EXERCISE GOAL: Everything in the listing below should be repeated exactly, apart from the pictures.

+++ RECORDS SHOWN

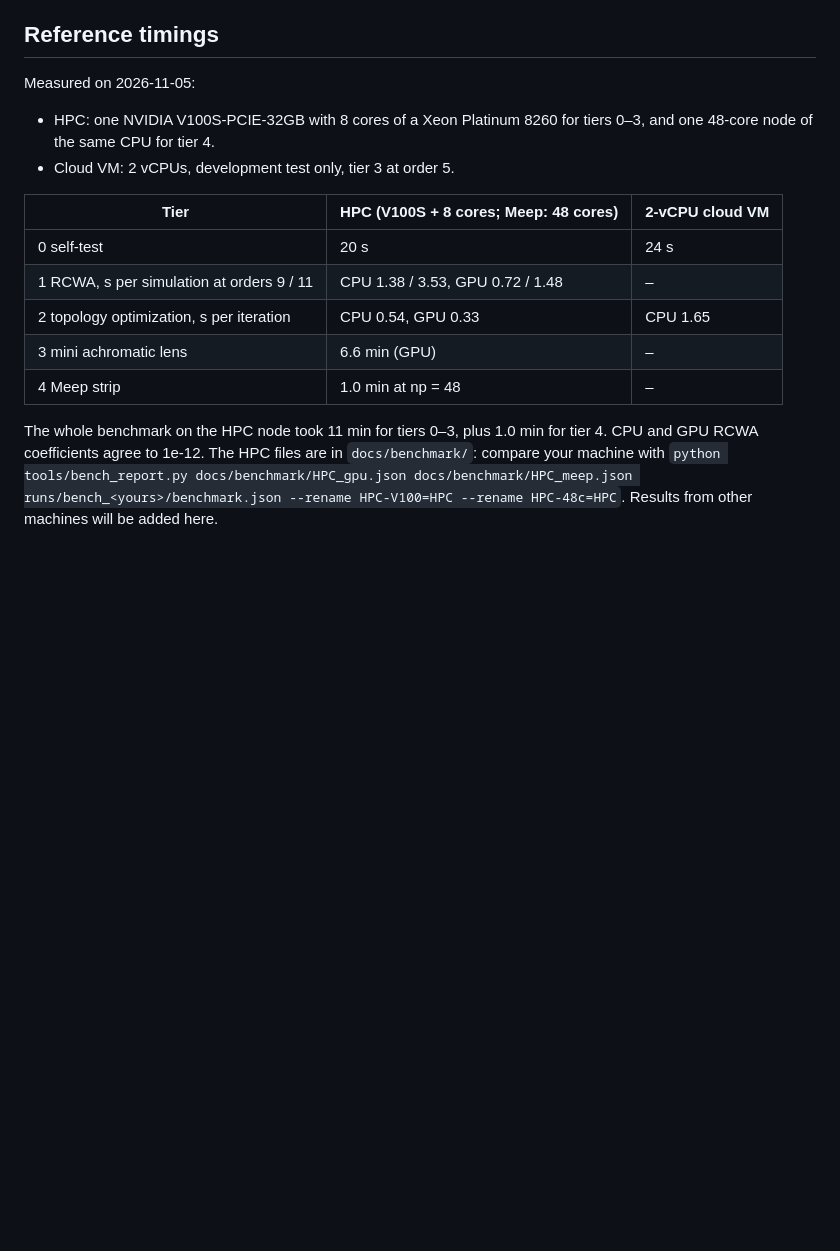
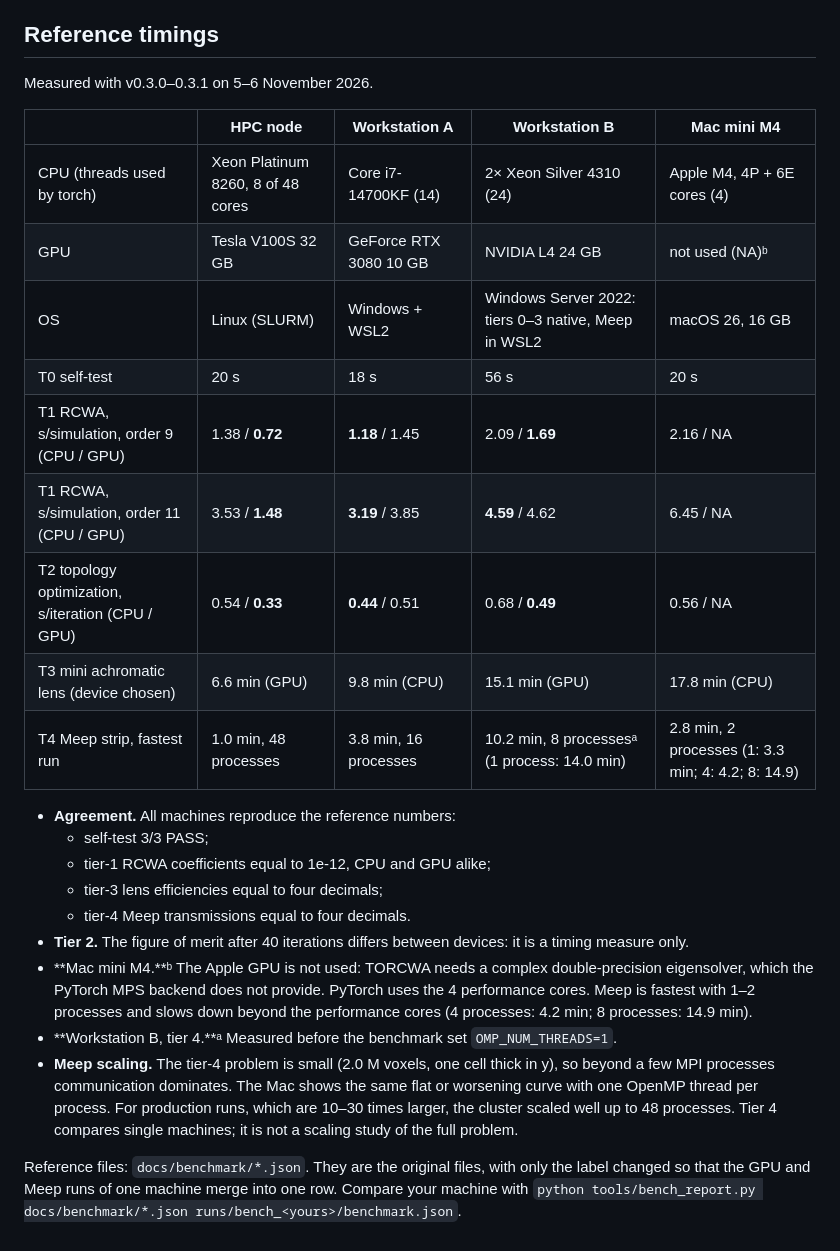
Before and after one commit to GiuseppeELio/metasurface-agent-pipeline, a Markdown page: docs/BENCHMARK.md, the part around the change. GitHub-like rendering; blank space fills up the shorter version.

```diff
--- a/docs/BENCHMARK.md
+++ b/docs/BENCHMARK.md
@@ -91,21 +91,35 @@ Tier 2 is therefore a timing measure only.
 
 ## Reference timings
 
-Measured on 2026-11-05:
+Measured with v0.3.0–0.3.1 on 5–6 November 2026.
 
-- HPC: one NVIDIA V100S-PCIE-32GB with 8 cores of a Xeon Platinum 8260 for tiers 0–3, and one 48-core node of the
-  same CPU for tier 4.
-- Cloud VM: 2 vCPUs, development test only, tier 3 at order 5.
+| | HPC node | Workstation A | Workstation B | Mac mini M4 |
+|---|---|---|---|---|
+| CPU (threads used by torch) | Xeon Platinum 8260, 8 of 48 cores | Core i7-14700KF (14) | 2× Xeon Silver 4310 (24) | Apple M4, 4P + 6E cores (4) |
+| GPU | Tesla V100S 32 GB | GeForce RTX 3080 10 GB | NVIDIA L4 24 GB | not used (NA)ᵇ |
+| OS | Linux (SLURM) | Windows + WSL2 | Windows Server 2022: tiers 0–3 native, Meep in WSL2 | macOS 26, 16 GB |
+| T0 self-test | 20 s | 18 s | 56 s | 20 s |
+| T1 RCWA, s/simulation, order 9 (CPU / GPU) | 1.38 / **0.72** | **1.18** / 1.45 | 2.09 / **1.69** | 2.16 / NA |
+| T1 RCWA, s/simulation, order 11 (CPU / GPU) | 3.53 / **1.48** | **3.19** / 3.85 | **4.59** / 4.62 | 6.45 / NA |
+| T2 topology optimization, s/iteration (CPU / GPU) | 0.54 / **0.33** | **0.44** / 0.51 | 0.68 / **0.49** | 0.56 / NA |
+| T3 mini achromatic lens (device chosen) | 6.6 min (GPU) | 9.8 min (CPU) | 15.1 min (GPU) | 17.8 min (CPU) |
+| T4 Meep strip, fastest run | 1.0 min, 48 processes | 3.8 min, 16 processes | 10.2 min, 8 processesᵃ (1 process: 14.0 min) | 2.8 min, 2 processes (1: 3.3 min; 4: 4.2; 8: 14.9) |
 
-| Tier | HPC (V100S + 8 cores; Meep: 48 cores) | 2-vCPU cloud VM |
-|---|---|---|
-| 0 self-test | 20 s | 24 s |
-| 1 RCWA, s per simulation at orders 9 / 11 | CPU 1.38 / 3.53, GPU 0.72 / 1.48 | – |
-| 2 topology optimization, s per iteration | CPU 0.54, GPU 0.33 | CPU 1.65 |
-| 3 mini achromatic lens | 6.6 min (GPU) | – |
-| 4 Meep strip | 1.0 min at np = 48 | – |
+- **Agreement.** All machines reproduce the reference numbers:
+  - self-test 3/3 PASS;
+  - tier-1 RCWA coefficients equal to 1e-12, CPU and GPU alike;
+  - tier-3 lens efficiencies equal to four decimals;
+  - tier-4 Meep transmissions equal to four decimals.
+- **Tier 2.** The figure of merit after 40 iterations differs between devices: it is a timing measure only.
+- **Mac mini M4.**ᵇ The Apple GPU is not used: TORCWA needs a complex double-precision eigensolver, which the
+  PyTorch MPS backend does not provide. PyTorch uses the 4 performance cores. Meep is fastest with 1–2 processes and
+  slows down beyond the performance cores (4 processes: 4.2 min; 8 processes: 14.9 min).
+- **Workstation B, tier 4.**ᵃ Measured before the benchmark set `OMP_NUM_THREADS=1`.
+- **Meep scaling.** The tier-4 problem is small (2.0 M voxels, one cell thick in y), so beyond a few MPI processes
+  communication dominates. The Mac shows the same flat or worsening curve with one OpenMP thread per process. For
+  production runs, which are 10–30 times larger, the cluster scaled well up to 48 processes. Tier 4 compares single
+  machines; it is not a scaling study of the full problem.
 
-The whole benchmark on the HPC node took 11 min for tiers 0–3, plus 1.0 min for tier 4. CPU and GPU RCWA
-coefficients agree to 1e-12. The HPC files are in `docs/benchmark/`: compare your machine with
-`python tools/bench_report.py docs/benchmark/HPC_gpu.json docs/benchmark/HPC_meep.json runs/bench_<yours>/benchmark.json --rename HPC-V100=HPC --rename HPC-48c=HPC`.
-Results from other machines will be added here.
+Reference files: `docs/benchmark/*.json`. They are the original files, with only the label changed so that the GPU and
+Meep runs of one machine merge into one row. Compare your machine with
+`python tools/bench_report.py docs/benchmark/*.json runs/bench_<yours>/benchmark.json`.
```
Also changed, not shown: CHANGELOG.md (+8 -0 lines), README.md (+21 -0 lines), docs/benchmark/bench_meep_scaling.png (added), docs/benchmark/bench_rcwa_orders.png (added), docs/benchmark/bench_times.png (added), 9 other files.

++++++

ANSWER TO THIS EXERCISE:
Before and after one commit to GiuseppeELio/metasurface-agent-pipeline, a Markdown page: docs/BENCHMARK.md, the part around the change. GitHub-like rendering; blank space fills up the shorter version.

```diff
--- a/docs/BENCHMARK.md
+++ b/docs/BENCHMARK.md
@@ -91,21 +91,35 @@ Tier 2 is therefore a timing measure only.
 
 ## Reference timings
 
-Measured on 2026-11-05:
+Measured with v0.3.0–0.3.1 on 5–6 November 2026.
 
-- HPC: one NVIDIA V100S-PCIE-32GB with 8 cores of a Xeon Platinum 8260 for tiers 0–3, and one 48-core node of the
-  same CPU for tier 4.
-- Cloud VM: 2 vCPUs, development test only, tier 3 at order 5.
+| | HPC node | Workstation A | Workstation B | Mac mini M4 |
+|---|---|---|---|---|
+| CPU (threads used by torch) | Xeon Platinum 8260, 8 of 48 cores | Core i7-14700KF (14) | 2× Xeon Silver 4310 (24) | Apple M4, 4P + 6E cores (4) |
+| GPU | Tesla V100S 32 GB | GeForce RTX 3080 10 GB | NVIDIA L4 24 GB | not used (NA)ᵇ |
+| OS | Linux (SLURM) | Windows + WSL2 | Windows Server 2022: tiers 0–3 native, Meep in WSL2 | macOS 26, 16 GB |
+| T0 self-test | 20 s | 18 s | 56 s | 20 s |
+| T1 RCWA, s/simulation, order 9 (CPU / GPU) | 1.38 / **0.72** | **1.18** / 1.45 | 2.09 / **1.69** | 2.16 / NA |
+| T1 RCWA, s/simulation, order 11 (CPU / GPU) | 3.53 / **1.48** | **3.19** / 3.85 | **4.59** / 4.62 | 6.45 / NA |
+| T2 topology optimization, s/iteration (CPU / GPU) | 0.54 / **0.33** | **0.44** / 0.51 | 0.68 / **0.49** | 0.56 / NA |
+| T3 mini achromatic lens (device chosen) | 6.6 min (GPU) | 9.8 min (CPU) | 15.1 min (GPU) | 17.8 min (CPU) |
+| T4 Meep strip, fastest run | 1.0 min, 48 processes | 3.8 min, 16 processes | 10.2 min, 8 processesᵃ (1 process: 14.0 min) | 2.8 min, 2 processes (1: 3.3 min; 4: 4.2; 8: 14.9) |
 
-| Tier | HPC (V100S + 8 cores; Meep: 48 cores) | 2-vCPU cloud VM |
-|---|---|---|
-| 0 self-test | 20 s | 24 s |
-| 1 RCWA, s per simulation at orders 9 / 11 | CPU 1.38 / 3.53, GPU 0.72 / 1.48 | – |
-| 2 topology optimization, s per iteration | CPU 0.54, GPU 0.33 | CPU 1.65 |
-| 3 mini achromatic lens | 6.6 min (GPU) | – |
-| 4 Meep strip | 1.0 min at np = 48 | – |
+- **Agreement.** All machines reproduce the reference numbers:
+  - self-test 3/3 PASS;
+  - tier-1 RCWA coefficients equal to 1e-12, CPU and GPU alike;
+  - tier-3 lens efficiencies equal to four decimals;
+  - tier-4 Meep transmissions equal to four decimals.
+- **Tier 2.** The figure of merit after 40 iterations differs between devices: it is a timing measure only.
+- **Mac mini M4.**ᵇ The Apple GPU is not used: TORCWA needs a complex double-precision eigensolver, which the
+  PyTorch MPS backend does not provide. PyTorch uses the 4 performance cores. Meep is fastest with 1–2 processes and
+  slows down beyond the performance cores (4 processes: 4.2 min; 8 processes: 14.9 min).
+- **Workstation B, tier 4.**ᵃ Measured before the benchmark set `OMP_NUM_THREADS=1`.
+- **Meep scaling.** The tier-4 problem is small (2.0 M voxels, one cell thick in y), so beyond a few MPI processes
+  communication dominates. The Mac shows the same flat or worsening curve with one OpenMP thread per process. For
+  production runs, which are 10–30 times larger, the cluster scaled well up to 48 processes. Tier 4 compares single
+  machines; it is not a scaling study of the full problem.
 
-The whole benchmark on the HPC node took 11 min for tiers 0–3, plus 1.0 min for tier 4. CPU and GPU RCWA
-coefficients agree to 1e-12. The HPC files are in `docs/benchmark/`: compare your machine with
-`python tools/bench_report.py docs/benchmark/HPC_gpu.json docs/benchmark/HPC_meep.json runs/bench_<yours>/benchmark.json --rename HPC-V100=HPC --rename HPC-48c=HPC`.
-Results from other machines will be added here.
+Reference files: `docs/benchmark/*.json`. They are the original files, with only the label changed so that the GPU and
+Meep runs of one machine merge into one row. Compare your machine with
+`python tools/bench_report.py docs/benchmark/*.json runs/bench_<yours>/benchmark.json`.
```
Also changed, not shown: CHANGELOG.md (+8 -0 lines), README.md (+21 -0 lines), docs/benchmark/bench_meep_scaling.png (added), docs/benchmark/bench_rcwa_orders.png (added), docs/benchmark/bench_times.png (added), 9 other files.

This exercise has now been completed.